# [What the task requires]
Find the word "drop" in the listing, and copy out each line where it turns up.
==*==
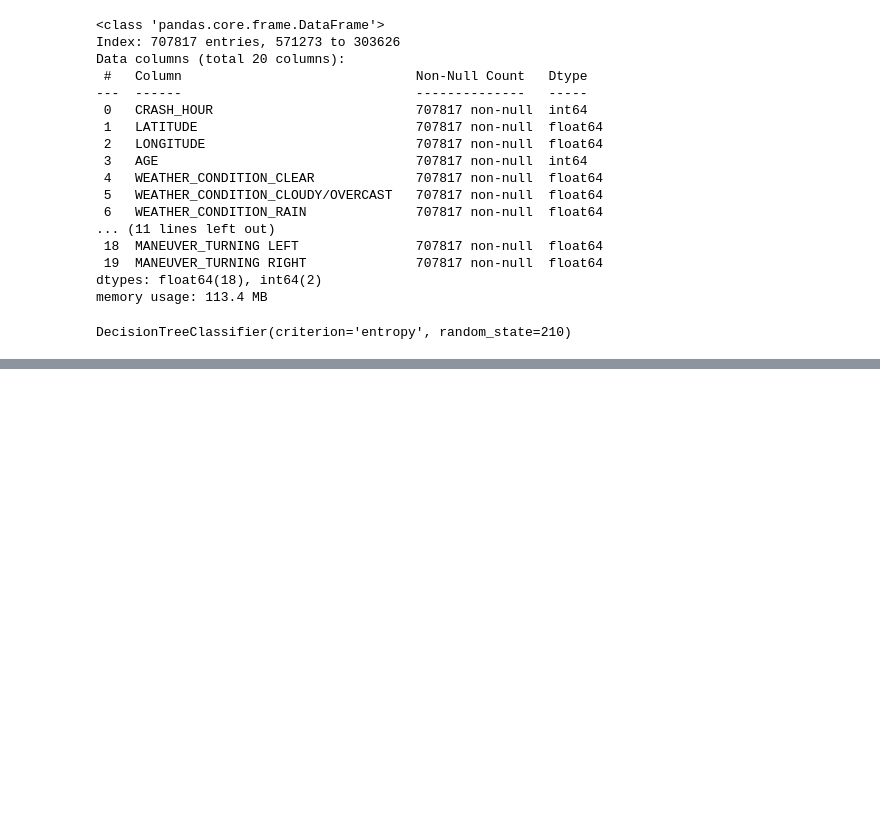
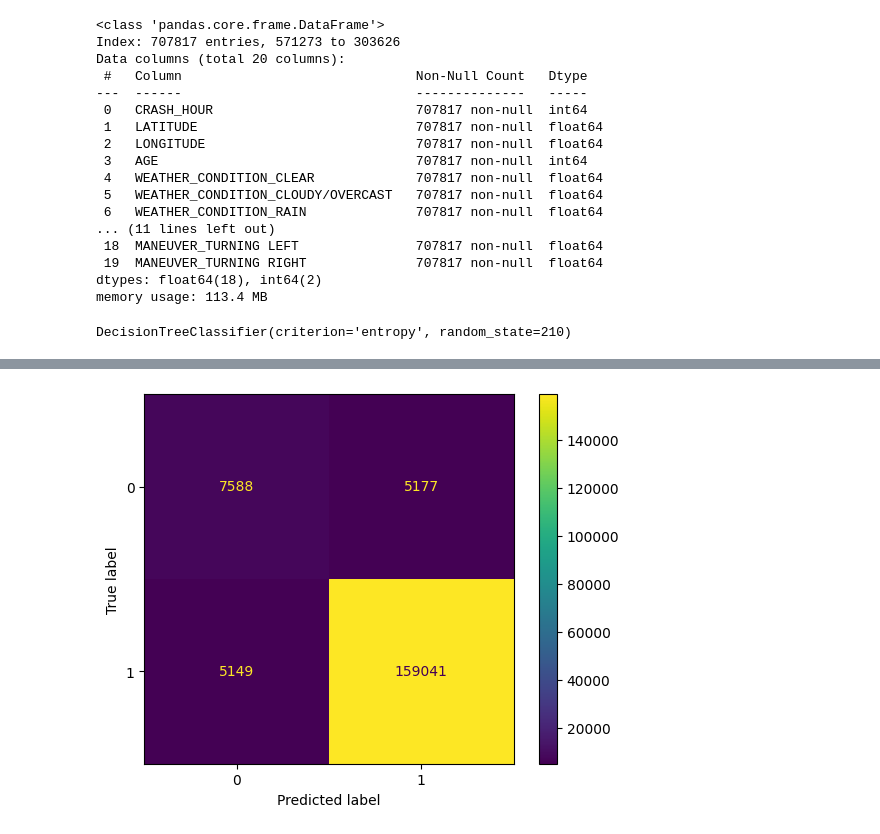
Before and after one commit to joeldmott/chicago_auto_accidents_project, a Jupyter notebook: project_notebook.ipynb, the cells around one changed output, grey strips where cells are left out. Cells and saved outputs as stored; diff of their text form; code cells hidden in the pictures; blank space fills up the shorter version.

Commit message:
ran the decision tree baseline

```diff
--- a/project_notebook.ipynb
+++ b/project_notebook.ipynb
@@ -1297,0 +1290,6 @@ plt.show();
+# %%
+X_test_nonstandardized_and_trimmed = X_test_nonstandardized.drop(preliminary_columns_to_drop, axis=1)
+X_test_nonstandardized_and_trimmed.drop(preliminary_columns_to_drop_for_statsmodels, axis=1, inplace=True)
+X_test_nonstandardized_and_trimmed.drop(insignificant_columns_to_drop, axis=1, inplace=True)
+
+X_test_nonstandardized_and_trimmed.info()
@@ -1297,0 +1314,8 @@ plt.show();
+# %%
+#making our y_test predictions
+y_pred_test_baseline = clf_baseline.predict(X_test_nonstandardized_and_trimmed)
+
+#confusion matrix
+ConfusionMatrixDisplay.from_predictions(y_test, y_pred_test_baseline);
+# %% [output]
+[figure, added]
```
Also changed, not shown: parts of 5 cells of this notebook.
==*==
# [Answer below]
+X_test_nonstandardized_and_trimmed = X_test_nonstandardized.drop(preliminary_columns_to_drop, axis=1)
+X_test_nonstandardized_and_trimmed.drop(preliminary_columns_to_drop_for_statsmodels, axis=1, inplace=True)
+X_test_nonstandardized_and_trimmed.drop(insignificant_columns_to_drop, axis=1, inplace=True)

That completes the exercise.